Pepsi faced a tidal wave of backlash after it released an advert starring Kendall Jenner as an impromptu protester who defuses tensions by handing a soda to a police officer. The soft-drink giant has pulled the ad and apologised for putting Jenner in an unenviable position. But if the 21-year-old model and Keeping Up with the Kardashians star had taken a moment to think about her middle name, she might have thought twice about appearing in the controversial spot.
Kris Jenner named her daughter 'Kendall Nicole' after Nicole Brown Simpson, a friend who was brutally murdered in 1994, a year before Kendall was born. Nicole's husband, football legend and movie star OJ Simpson, was accused of her murder - his 'trial of the century' has spawned an Oscar-winning ESPN documentary and a FX true-crime series in the past year alone. Robert Kardashian, one of Simpson's close friends and a member of his defence team, was married to Kris Jenner until 1991.

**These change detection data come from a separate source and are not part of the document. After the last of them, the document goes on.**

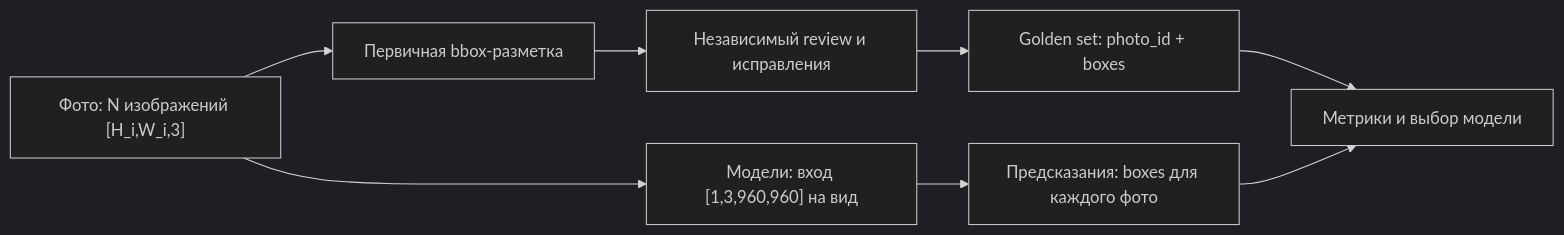
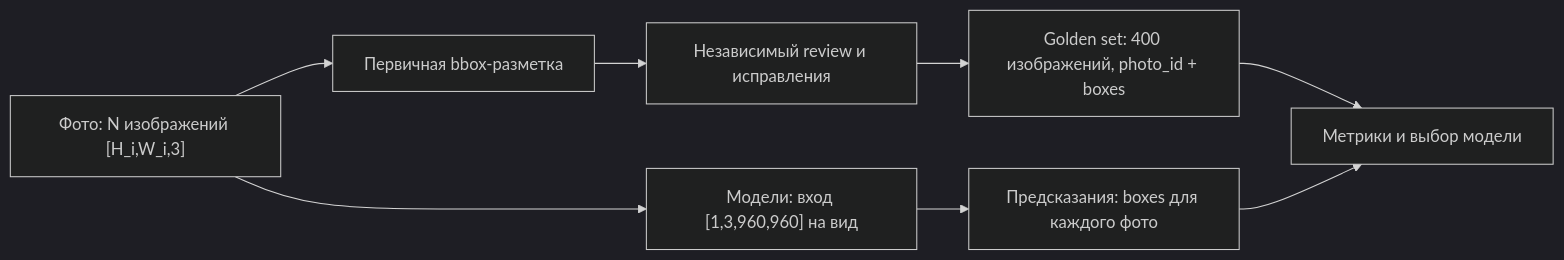
Before and after one commit to Mikhail356/butterfly-detection: the diagram in README.md, drawn with Mermaid (dark theme). The commit also changed other lines of this file, not shown here.

Commit message:
Trim README and define the 400-image golden set

````diff
--- a/README.md
+++ b/README.md
@@ -133,10 +63,10 @@
 ```mermaid
 flowchart LR
     P["Фото: N изображений [H_i,W_i,3]"] --> B["Первичная bbox-разметка"]
     B --> R["Независимый review и исправления"]
-    R --> G["Golden set: photo_id + boxes"]
+    R --> G["Golden set: 400 изображений, photo_id + boxes"]
     P --> M["Модели: вход [1,3,960,960] на вид"]
     M --> O["Предсказания: boxes для каждого фото"]
     G --> E["Метрики и выбор модели"]
     O --> E
 ```
````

Given her family's ties to Robert Kardashian and her namesake, Kendall must be familiar with OJ Simpson's trial. She must also know about the police beatings and riots in Los Angeles that served as a backdrop to the case, framing it as a racist police force and city government conspiring to defame one of the first African-Americans to become a sports hero and mainstream celebrity. Growing up, she would have heard stories of the seriousness of riots and unrest, and tales of the strained, often violent relationship between police and protestors.

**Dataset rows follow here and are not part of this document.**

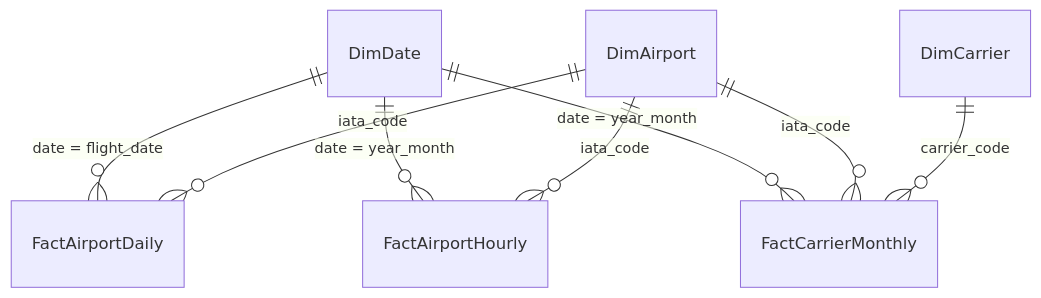
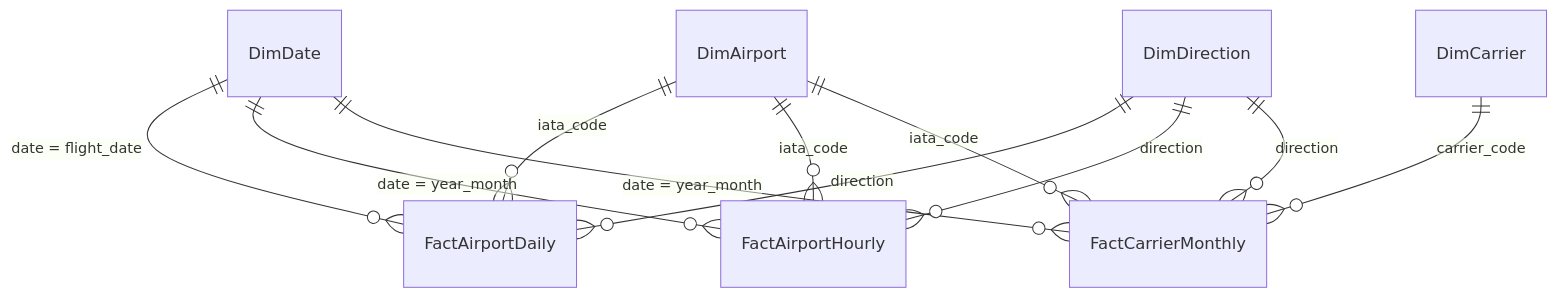
Before and after one commit to Gnanasudharsan/aeropulse-aviation-intelligence: the diagram in docs/dashboards/powerbi-report.md, drawn with Mermaid. The commit also changed other lines of this file and 64 other files, not shown here.

````diff
--- a/docs/dashboards/powerbi-report.md
+++ b/docs/dashboards/powerbi-report.md
@@ -11,10 +12,13 @@
 ```mermaid
 erDiagram
   DimDate ||--o{ FactAirportDaily : "date = flight_date"
   DimDate ||--o{ FactAirportHourly : "date = year_month"
   DimDate ||--o{ FactCarrierMonthly : "date = year_month"
   DimAirport ||--o{ FactAirportDaily : iata_code
   DimAirport ||--o{ FactAirportHourly : iata_code
   DimAirport ||--o{ FactCarrierMonthly : iata_code
   DimCarrier ||--o{ FactCarrierMonthly : carrier_code
+  DimDirection ||--o{ FactAirportDaily : direction
+  DimDirection ||--o{ FactAirportHourly : direction
+  DimDirection ||--o{ FactCarrierMonthly : direction
 ```
````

As a member of a family that is acutely aware of the interplay between privilege, prejudice and violence, Kendall should have realised that "co-opting the resistance to sell soda" was a tone-deaf decision that diminished the concerns of actual protestors. She could also have guessed it would be bad for business, as walking out of a photoshoot, tossing her coat to a black assistant, joining the masses on a whim and defusing the conflict with a soda indicates that she's fundamentally out of touch with fellow millennials.

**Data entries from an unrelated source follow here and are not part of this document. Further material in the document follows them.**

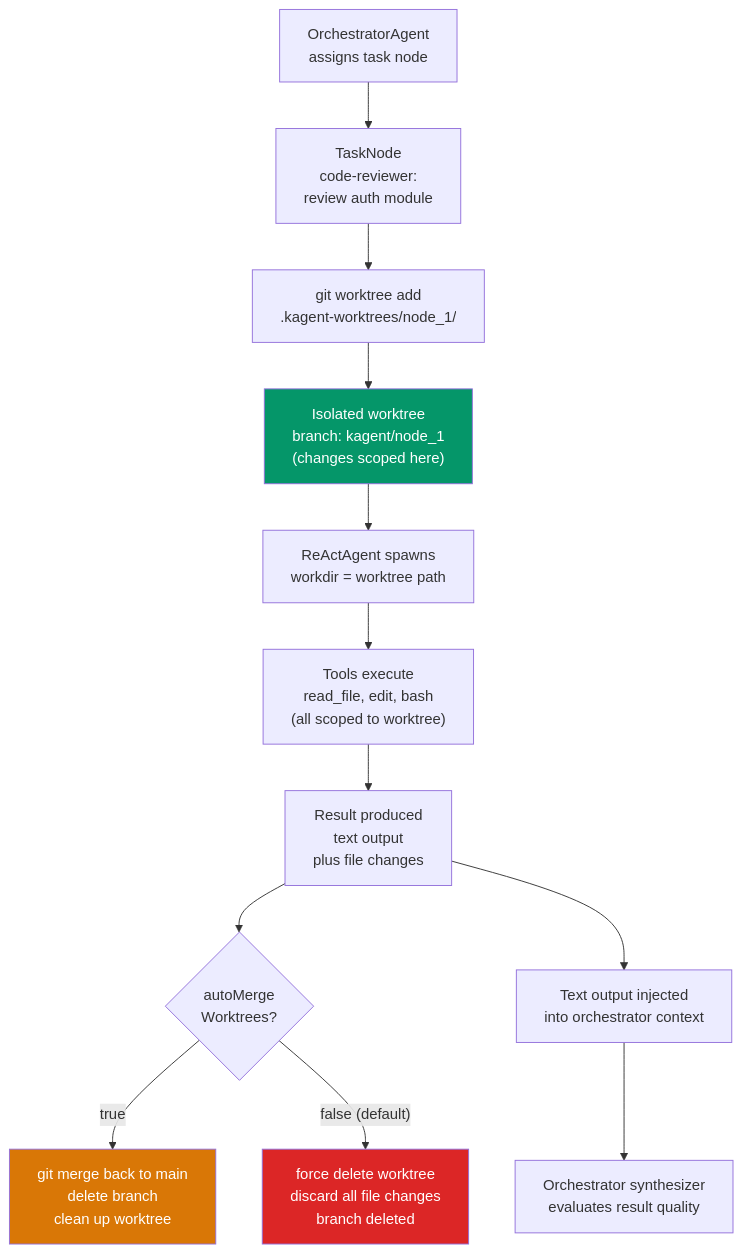
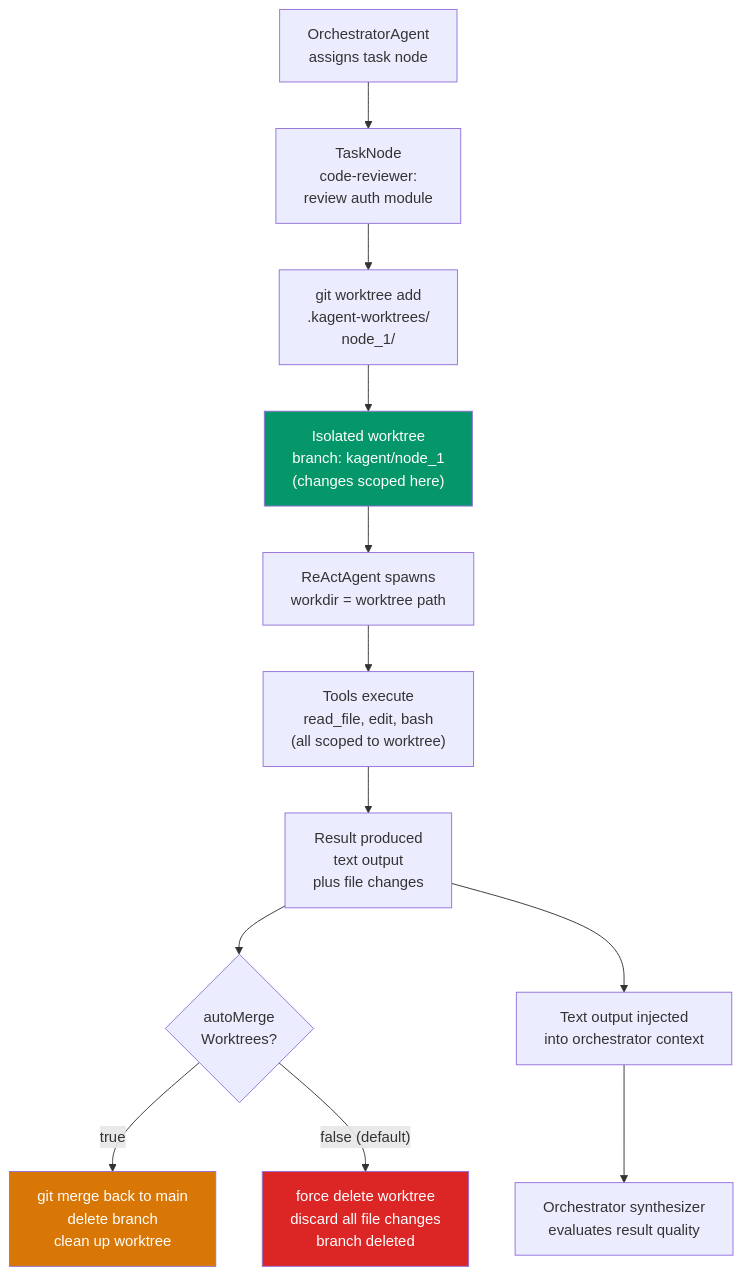
One commit to kkhhhh-ll/kagent-ts changed the fourth of 5 diagrams in README.md. Above: the diagram before and after it, drawn with Mermaid. The commit also changed other lines of this file, not shown here.

````diff
--- a/README.md
+++ b/README.md
@@ -167,25 +167,25 @@
 ```mermaid
 flowchart TD
     O["OrchestratorAgent\nassigns task node"] --> NODE["TaskNode\ncode-reviewer:\nreview auth module"]
 
-    NODE --> WT_CREATE["git worktree add\n.kagent-worktrees/node_1/"]
+    NODE --> WT_CREATE["git worktree add\n.kagent-worktrees/\n  node_1/"]
 
     WT_CREATE --> WT["Isolated worktree\nbranch: kagent/node_1\n(changes scoped here)"]
 
     WT --> SA["ReActAgent spawns\nworkdir = worktree path"]
 
     SA --> TOOLS["Tools execute\nread_file, edit, bash\n(all scoped to worktree)"]
 
     TOOLS --> RESULT["Result produced\ntext output\nplus file changes"]
 
     RESULT --> CHOICE{"autoMerge\nWorktrees?"}
     CHOICE -->|"true"| MERGE["git merge back to main\ndelete branch\nclean up worktree"]
     CHOICE -->|"false (default)"| DISCARD["force delete worktree\ndiscard all file changes\nbranch deleted"]
 
     RESULT --> CTX["Text output injected\ninto orchestrator context"]
     CTX --> SYNTH["Orchestrator synthesizer\nevaluates result quality"]
 
     style WT fill:#059669,color:#fff
     style DISCARD fill:#dc2626,color:#fff
     style MERGE fill:#d97706,color:#fff
 ```
````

Pepsi's marketing team came up with the ad's concept and should carry the bulk of the blame. But Kendall could have been a voice of reason in the room, warning that it would be unwise to downplay injustices and make light of resistance and protest. Simply remembering the tragic death of her namesake, and the incidents of corruption, police brutality and racism that coloured the subsequent trial, might have given her pause.